“Bad Luck Way: A Year on The Edge of the West”
In his captivating memoir, “Bad Luck Way: A Year on The Edge of the West,” Bryce Andrews beautifully describes life on the desolate Sun Ranch in southwestern Montana.
Since childhood Andrews has been “obsessed with the West.” After his first trip to Zentz Ranch at age 9, Andrews felt an intrinsic adulation for the land: the immense, open sky; the veiled, jagged points of the Crazy Mountains; boundless prairies, and the irresistible fear of freedom harvested a passion in him he had never experienced before.
Born and raised in the flurry of city life in Seattle, Andrews voluntarily spent every summer toiling on the land at Zentz Ranch for little pay until he turned 18.
Leaving the sovereignty of the whispering plains and infinite, consoling sky, his return trip to Seattle, like so many before, only reinforced his connection with the land: “Whenever I went home to the damp claustrophobia of Seattle, I would dream about big, dry, lonely country.”
His devotion to Montana secures him a six-month position at The Sun Ranch, an establishment dedicated “to integrate ranching into a functional, natural ecosystem.”
Soon, Andrews understands the fine line between defending the livestock and breaking the understood alliance with dwelling predators: “When a person works long enough on a ranch, he comes to suspect that most of the living things that walk or grow on the hills and pastures are either with or against him. Smart cow dogs, calm horses, fertile heifers and thick strands of wheatgrass are on a rancher’s side. Noxious weeds and stock-killing predators stand decidedly against him.”
Andrews’ lyrical style effortlessly floats from one page to the next with exquisite poetic interludes comparing his own journey to that of a lone wolf: “The wolf was not the first of his kind to stake a claim on Squaw Creek, below the sheer rocks of Hilgard Peak. Others, not long gone, had left their mark on the landscape.
As he blundered into the places where they had killed elk and prowled through the mossy wreckage of skeletons, he discovered the best trails from one ridge to another and paused at scent trees that still held the last whiffs of stale urine. In time he found and cautiously entered old dens. Nothing waited for him inside.”
Andrews’ transformative journey is captured with vivid sensory details of the harsh and beautiful realities of living on a Montana ranch while trying to coexist with a local wolf pack. He meticulously weaves the lives of the wolves and the lives on the ranch, provoking the reader to empathize with both parties.
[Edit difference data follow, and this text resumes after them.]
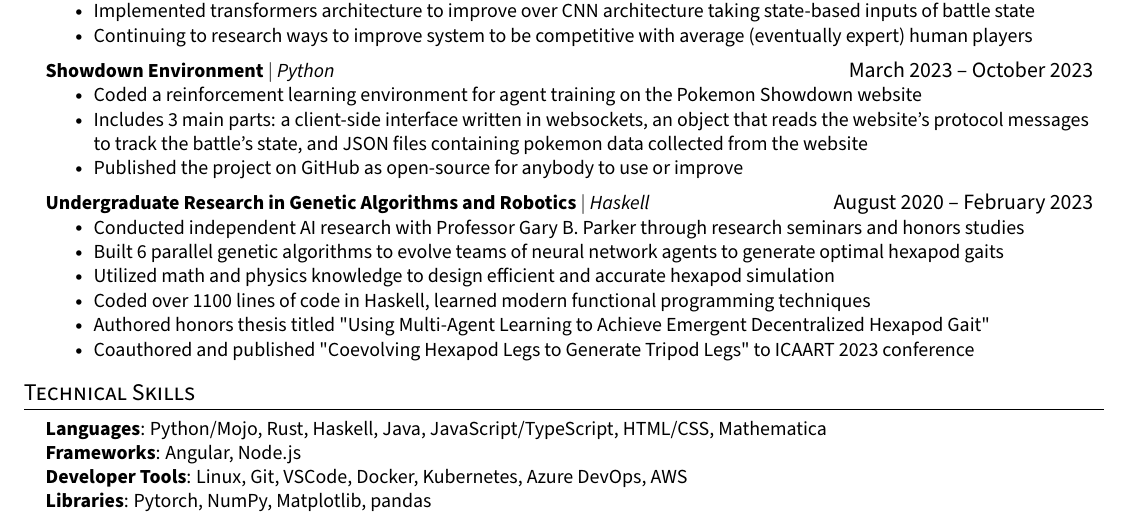
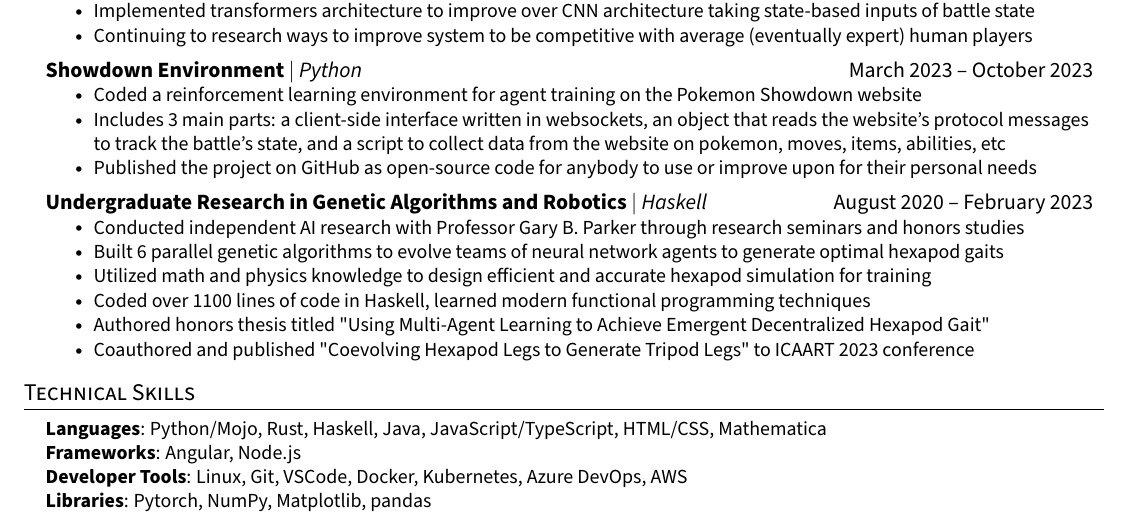
Before and after one commit to cameronangliss/resume, a LaTeX CV (resume.tex): part of the page, cut so that both start at the same text. Compiled offline with pdfLaTeX.

Commit message:
small refinement

```diff
--- a/resume.tex
+++ b/resume.tex
@@ -80,7 +80,7 @@
 \newcommand{\resumeProjectHeading}[2]{
     \item
     \begin{tabular*}{0.97\textwidth}{l@{\extracolsep{\fill}}r}
-      \small#1 & #2 \\
+      #1 & #2 \\
     \end{tabular*}\vspace{-7pt}
 }
 
@@ -168,15 +168,15 @@
           {\textbf{Showdown Environment} $|$ \emph{Python}}{March 2023 -- October 2023}
           \resumeItemListStart
             \resumeItem{Coded a reinforcement learning environment for agent training on the Pokemon Showdown website}
-            \resumeItem{Includes 3 main parts: a client-side interface written in websockets, an object that reads the website's protocol messages to track the battle's state, and JSON files containing pokemon data collected from the website}
-            \resumeItem{Published the project on GitHub as open-source for anybody to use or improve}
+            \resumeItem{Includes 3 main parts: a client-side interface written in websockets, an object that reads the website's protocol messages to track the battle's state, and a script to collect data from the website on pokemon, moves, items, abilities, etc}
+            \resumeItem{Published the project on GitHub as open-source code for anybody to use or improve upon for their personal needs}
           \resumeItemListEnd
       \resumeProjectHeading
           {\textbf{Undergraduate Research in Genetic Algorithms and Robotics} $|$ \emph{Haskell}}{August 2020 -- February 2023}
           \resumeItemListStart
             \resumeItem{Conducted independent AI research with Professor Gary B. Parker through research seminars and honors studies}
             \resumeItem{Built 6 parallel genetic algorithms to evolve teams of neural network agents to generate optimal hexapod gaits}
-            \resumeItem{Utilized math and physics knowledge to design efficient and accurate hexapod simulation}
+            \resumeItem{Utilized math and physics knowledge to design efficient and accurate hexapod simulation for training}
             \resumeItem{Coded over 1100 lines of code in Haskell, learned modern functional programming techniques}
             \resumeItem{Authored honors thesis titled "Using Multi-Agent Learning to Achieve Emergent Decentralized Hexapod Gait"}
             \resumeItem{Coauthored and published "Coevolving Hexapod Legs to Generate Tripod Legs" to ICAART 2023 conference}
```
Also changed, not shown: resume.pdf.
From one chapter to the next, Andrews transports the reader to the majestic Montana landscape with prosaic imagery.
A combination of the time-honored, instinctual, and demanding lifestyle of ranch living with heartfelt attachment for creatures both predatory and domestic, this honest and eloquent testimony creates a thought-provoking tale of a life-changing experience.
This commemorative memoir illustrates a contemporary spin on the West while capturing the inescapable brutality of the hard work that shapes what it means to be a cowboy.